“Skipping meals could make you feel dizzy, irritable, give you headaches and make it hard to concentrate. Other reported side effects are difficulties sleeping and daytime sleepiness, bad breath and dehydration.”
Summary: Restricts eating times to eight hours in a single block and non-eating times to 16 hours.
Faye said: “The theory is to increase your metabolism by introducing a longer fasting and fat-burning period.
There are no restrictions as to what you can eat, so there is no incentive to modify your diet or choose more healthy foods, so it is not helping to improve health in the long term.
Sian said: “In the same way as the 5:2, this would be hard to follow for many, fitting in with lifestyles and family life. It could be socially isolating.
DODO (Day On, Day Off)
Summary: Diet in which people can drink plenty of fluids and eat one light meal a day (about a quarter of normal calorie intake) during diet days, before having a ‘day off’ with a normal eating pattern.
Sian said: “For many people it would be hard to restrict to one eating occasion in a day. Side effects could affect work and concentration. There is a need to balance food intake to ensure it is nutritionally adequate. Again, it would be hard to follow for many.”

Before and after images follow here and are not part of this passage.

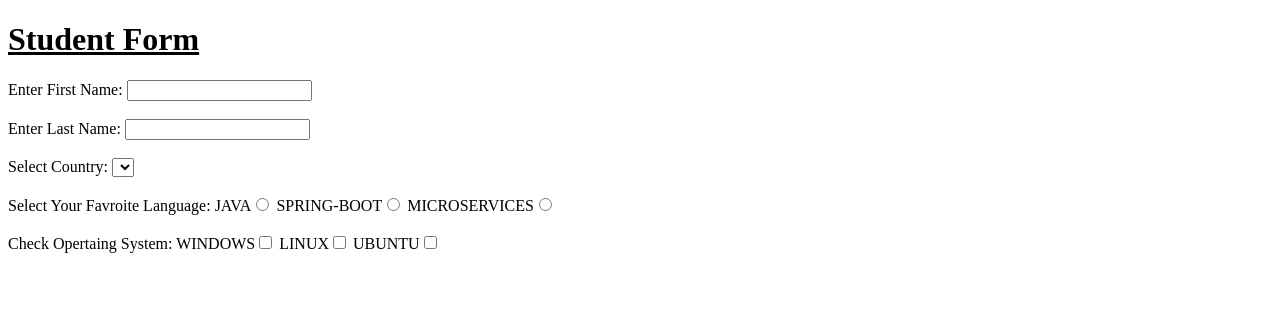
Repository: Jaydevare/WebJava
Page: http://localhost/SpringMVCFormTag/WEB-INF/views/studentForm.jsp
These files come from the project's save history. The page is drawn as it stood at one moment and after the next save; the edit follows.
The browser window is 1280 px wide. The pictures show the whole page.
The page is served by Tomcat 9. Nobody is signed in. The template is opened directly, without the code that normally fills it, so the values that code supplies are empty.

Above is the page before, as saved 2025-05-26 09:24:15.

After the next save:
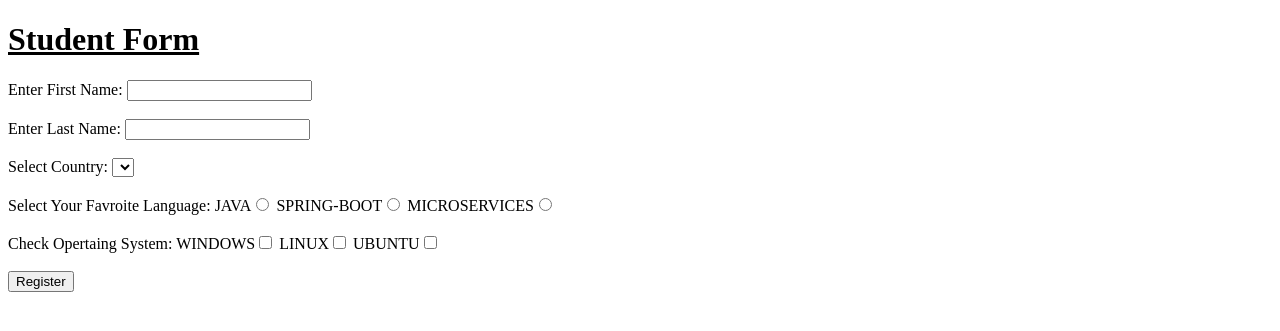
Saved 51 s later.
--- a/SpringMVCFormTag/src/main/webapp/WEB-INF/views/studentForm.jsp
+++ b/SpringMVCFormTag/src/main/webapp/WEB-INF/views/studentForm.jsp
@@ -30,6 +30,8 @@ Check Opertaing System:
 WINDOWS<form:checkbox path="operatingSystem" value="Windows"/>
 LINUX<form:checkbox path="operatingSystem" value="Linux"/>
 UBUNTU<form:checkbox path="operatingSystem" value="Ubuntu"/>
+<br><br>
+<input type="submit" value="Register">
 </form:form>
 </body>
 </html>
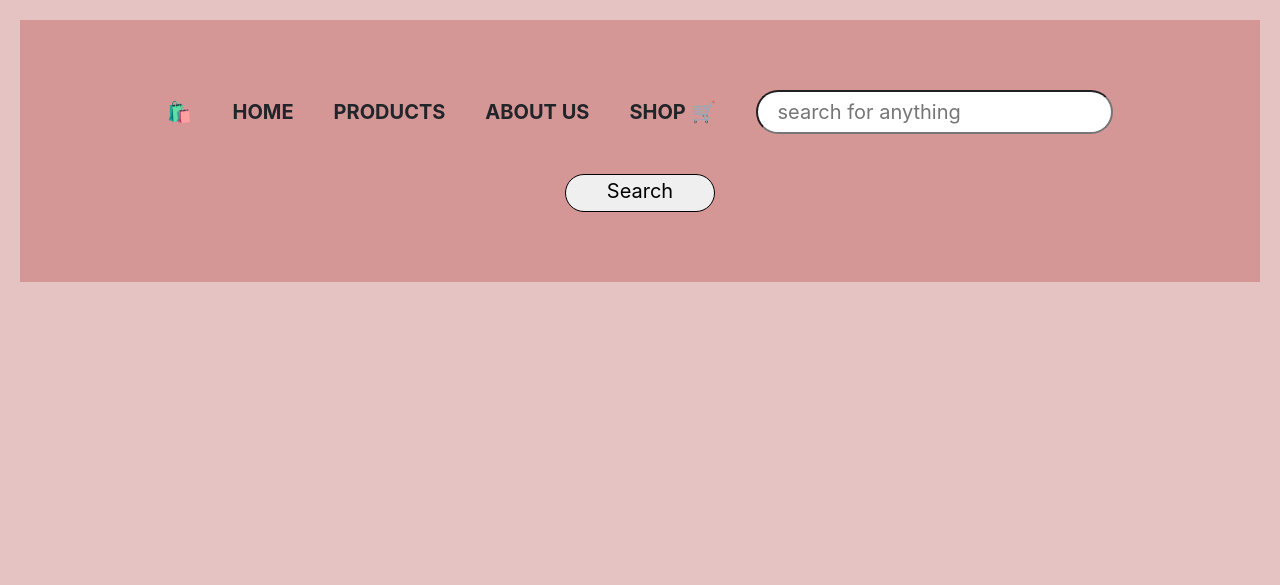
Repository: thf4/Project-Shop
Page: /
An editor plug-in stored every save of this project. The page is shown before and after the next save, followed by the edit.
The browser window is 1280 px wide. The pictures show the whole page.
The project was rebuilt for these pictures with package versions that can differ from the ones it lists, and the page was loaded fresh each time.

Above is the page before, as saved 2021-04-22 12:04:16.

After the next save:
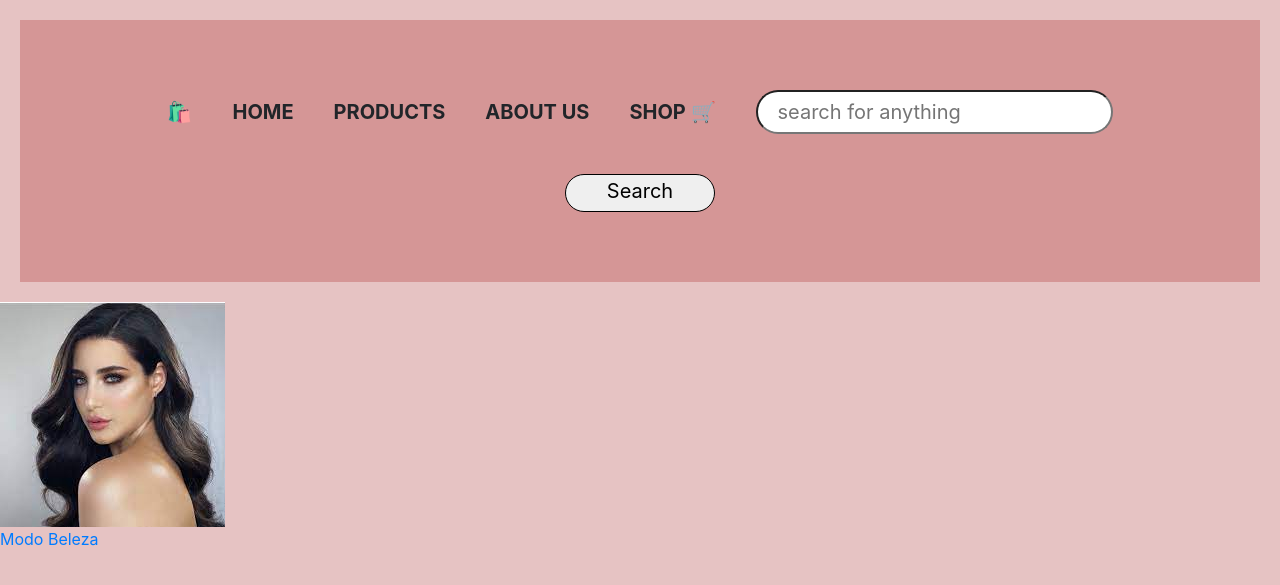
Saved 26 s later.
--- a/src/index.js
+++ b/src/index.js
@@ -2,11 +2,12 @@ import React from 'react';
 import ReactDOM from 'react-dom';
 import 'bootstrap/dist/css/bootstrap.min.css';
 import App from './App'
-
+import Exemplo from './Exemplo'
 
 ReactDOM.render(
   <React.StrictMode>
    <App />
+   <Exemplo />
   </React.StrictMode>,
   document.getElementById('root')
 );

Faye said: “This diet needs to be considered much more carefully as it is likely that on the fasting days you may feel tired, lack energy and feel faint. If a person has health issues and if your lifestyle or job requires you to be energetic and ‘on the go’, this diet will not help.”
Summary: The principle involves drinking vegetable or fruit juices as a replacement for certain meals to help lose weight.
Faye said: “This diet is where you will drink vegetable/fruit juices for seven days to help lose weight. The juice diet may also include food products such as probiotics, wheatgrass and spirulina. A good quality juicer will also be required (which retains vegetable fibre). You will lose weight due to sharp reduction in intake, but after seven days, you can easily start to put the weight back on when you start to eat normally. You would need to take care with what you eat the following week. This does not teach you how to eat for a long-lasting, healthy way of life and personally I think it should not be used for more than two days.”
Sian said: “This diet works by cutting overall calories. I would recommend eating calories and not drinking them, and sticking to one 150ml glass of juice a day. Juicing removes pulp and skin so removes valuable nutrients and fibre. There could be dental health issues with juice. It is better to eat whole fruits and vegetables.”
Sian said: “Ask yourself: ‘Can I eat like this for the rest of my life?’ Make small changes that can be sustained in the long term, such as giving up biscuits with hot drinks, replacing puddings with fruits and replacing soft drinks with water.
“Be physically active in daily life as well as finding an activity you love and doing it regularly, like walking or dancing.
“Have healthy snacks in your bag or drawer so you are not ambushed by the vending machine.
“Stay away from diets that promote the avoidance or severe limitation of a whole food group such as dairy products and suggests substituting them for expensive doses of vitamin and mineral supplements.”